Perhaps the police officers at Dulles and the CBP officials were simply in “cover your ass” mode. But in and of itself that sends a chilling message about the politicization of our internal security forces. Officials at Dulles appeared to be more concerned about disturbing the White House than upholding the law. Connolly, who is the second-ranking Democrat on the House Committee on Oversight and Government Reform, promised a full investigation, but the secretary of homeland security, Gen. John Kelly, insists that no one at CBP did anything wrong, which will likely bring the matter to a close. One need only be a casual observer of the Middle East to understand that obstruction, obfuscation and a chronic lack of accountability are hallmarks of politics in that part of the world.

All the chatter among leftist commentators recently about the possibility of a coup in the United States seems a bit over the top. It is important to remember that the Middle East had not been prone to military interventions for quite some time (Turkey being the exception) until the Tunisian officers pushed President Zine al-Abidine Ben Ali from power in January 2011.

Yet there are other disturbing parallels to Middle Eastern politics that have surfaced since Trump's ascension to office. The biggest danger to democracy from the administration’s pressure on the press, its manufactured chaos and its politicization of security lies in the lasting effects of all this on politics and society. The manipulation of the country’s institutions — its rules, laws and regulations — to serve the political interests of the Trump administration will set the country on an unprecedented and undemocratic trajectory that is likely to last long after the current president has left office. If you think like Steve Bannon, that is presumably a good thing.

By Steven A. Cook

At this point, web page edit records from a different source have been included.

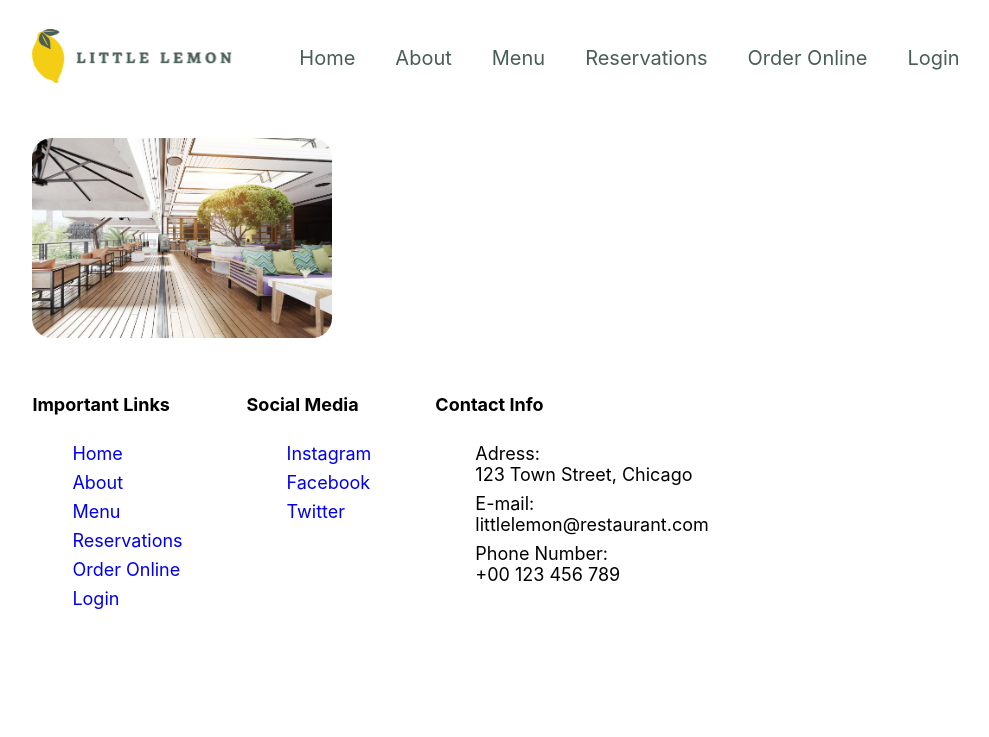
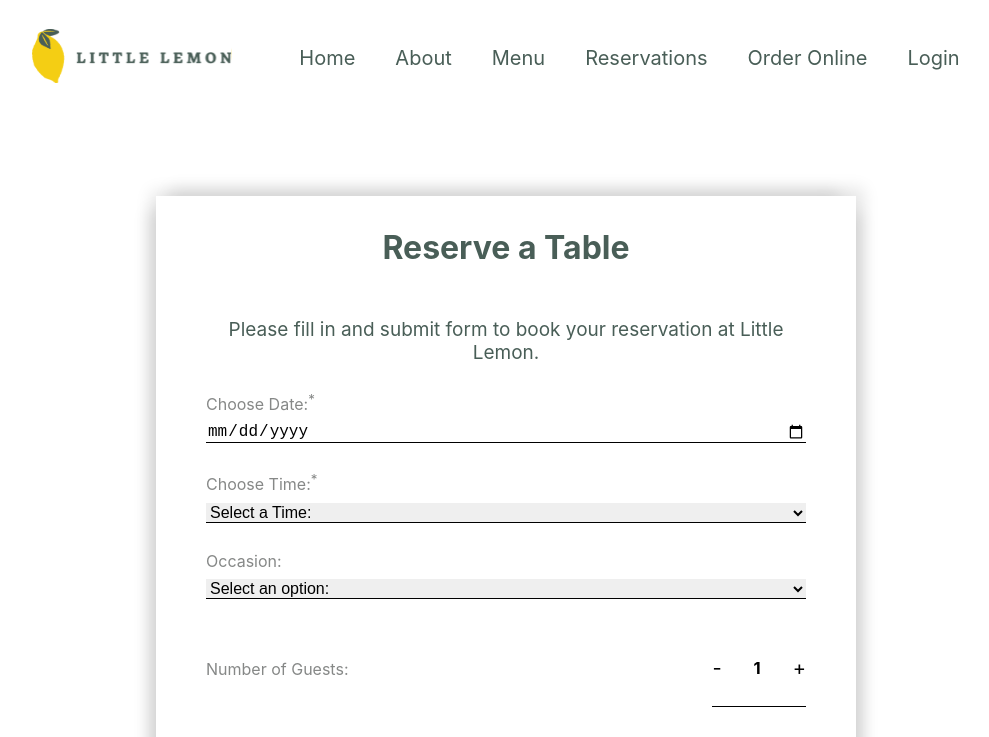
Before and after one commit to sarafrancisco/sara-lemon, a React (Create React App) app: page /Booking in a window 1280 px wide. Shown: the top 737 px of the page, without its empty margins (134-1123 px from the left). Built offline with nearby package versions, Linux system fonts and the light colour scheme.

Commit message:
Little Lemon 7!

```diff
--- a/src/Components/BookingForm.js
+++ b/src/Components/BookingForm.js
@@ -13,6 +13,17 @@
     })
 
     const [numOfGuests, setNumOfGuests] = useState(1);
+    const handleIncrementGuests = () => {
+        if (numOfGuests < 10) {
+            setNumOfGuests (numOfGuests + 1);
+        }
+    };
+    const handleDecrementGuests = () => {
+        if (numOfGuests >1) {
+            setNumOfGuests (numOfGuests - 1);
+        }
+    };
+
 
     //todays date;
     var today = new Date();
@@ -118,9 +129,9 @@
                 <div className='num-of-guests'>
                         <label>Number of Guests:</label>
                         <div className='num'>
-                            <span onClick={() => numOfGuests>1 ? setNumOfGuests(numOfGuests - 1): null}>-</span>
-                            <h5>1</h5>
-                            <span onClick={() => numOfGuests<10 ? setNumOfGuests(numOfGuests + 1): null}>+</span>
+                            <span onClick={handleDecrementGuests}>-</span>
+                            <h5>{numOfGuests}</h5>
+                            <span onClick={handleIncrementGuests}>+</span>
                         </div>
                     </div>
                 <textarea
--- a/src/Components/Footer.js
+++ b/src/Components/Footer.js
@@ -10,12 +10,12 @@
                 <div className='doormat_navigation'>
                     <h4>Important Links</h4>
                     <ul>
-                        <li><a href="index.html">Home</a></li>
-                        <li><a href="index.html">About</a></li>
-                        <li><a href="index.html">Menu</a></li>
-                        <li><a href="index.html">Reservations</a></li>
-                        <li><a href="index.html">Order Online</a></li>
-                        <li><a href="index.html">Login</a></li>
+                        <li><a href='/'>Home</a></li>
+                        <li><a href='/'>About</a></li>
+                        <li><a href='/'>Menu</a></li>
+                        <li><a href='/Booking'>Reservations</a></li>
+                        <li><a href='/'>Order Online</a></li>
+                        <li><a href='/'>Login</a></li>
                     </ul>
                 </div>
                 <div className='social_media'>
--- a/src/Components/Main.js
+++ b/src/Components/Main.js
@@ -36,7 +36,7 @@
     const navigate = useNavigate();
     function submitForm(formData) {
         if (submitAPI(formData)) {
-            navigate("/confirmedbooking");
+            navigate("/ConfirmedBooking");
         }
     }
 
@@ -51,8 +51,8 @@
     <main>
         <Routes>
             <Route path="/" element={<Home/>}/>
-            <Route path="/reservation" element={<Booking availableTimes={state.availableTimes} dispatch={dispatch} submitForm={submitForm}/>}/>
-            <Route path="/confirmedbooking" element={<ConfirmedBooking/>}/>
+            <Route path="/Booking" element={<Booking availableTimes={state.availableTimes} dispatch={dispatch} submitForm={submitForm}/>}/>
+            <Route path="/ConfirmedBooking" element={<ConfirmedBooking/>}/>
         </Routes>
     </main>
   )
--- a/src/Components/Nav.js
+++ b/src/Components/Nav.js
@@ -1,6 +1,7 @@
 import React, { useState } from "react";
-import logo from '../Images/Logo .svg'
-import hamburguer from '../Images/icon _hamburger.svg'
+import logo from '../Images/Logo .svg';
+import hamburguer from '../Images/icon _hamburger.svg';
+import { Link } from "react-router-dom";
 
 const Nav = () => {
     const [menuOpen, setMenuOpen] = useState (false)
@@ -9,21 +10,25 @@
         setMenuOpen (!menuOpen);
     };
 
+    const closeMenu = () => {
+        setMenuOpen(false);
+    };
+
     return (
         <nav className={`navbar ${menuOpen ? "open" : ""}`}>
-            <a href="/" className="logo">
+            <Link to="/" className="logo">
              <img src={logo} alt="Little Lemon logo"/>
-            </a>
-            <a href="/" className="menu-icon" onClick={toggleMenu}>
+            </Link>
+            <div className="menu-icon" onClick={toggleMenu}>
               <img src={hamburguer} alt="Menu icon"/>
-            </a>
+            </div>
             <ul className={`nav-links ${menuOpen ? "visible": ""}`}>
-                <li><a href='/'>Home</a></li>
-                <li><a href='/'>About</a></li>
-                <li><a href='/'>Menu</a></li>
-                <li><a href='/Booking'>Reservations</a></li>
-                <li><a href='/'>Order Online</a></li>
-                 <li><a href='/'>Login</a></li>
+                <li><Link to='/' onClick={closeMenu}>Home</Link></li>
+                <li><Link to='/' onClick={closeMenu}>About</Link></li>
+                <li><Link to='/' onClick={closeMenu}>Menu</Link></li>
+                <li><Link to='/Booking' onClick={closeMenu}>Reservations</Link></li>
+                <li><Link to='/' onClick={closeMenu}>Order Online</Link></li>
+                 <li><Link to='/' onClick={closeMenu}>Login</Link></li>
             </ul>
         </nav>
     );
```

Steven A. Cook's day job is as a foreign policy analyst in Washington, DC. His most recent book, "False Dawn: Protest, Democracy, and Violence in the New Middle East," was published by Oxford University Press in 2017.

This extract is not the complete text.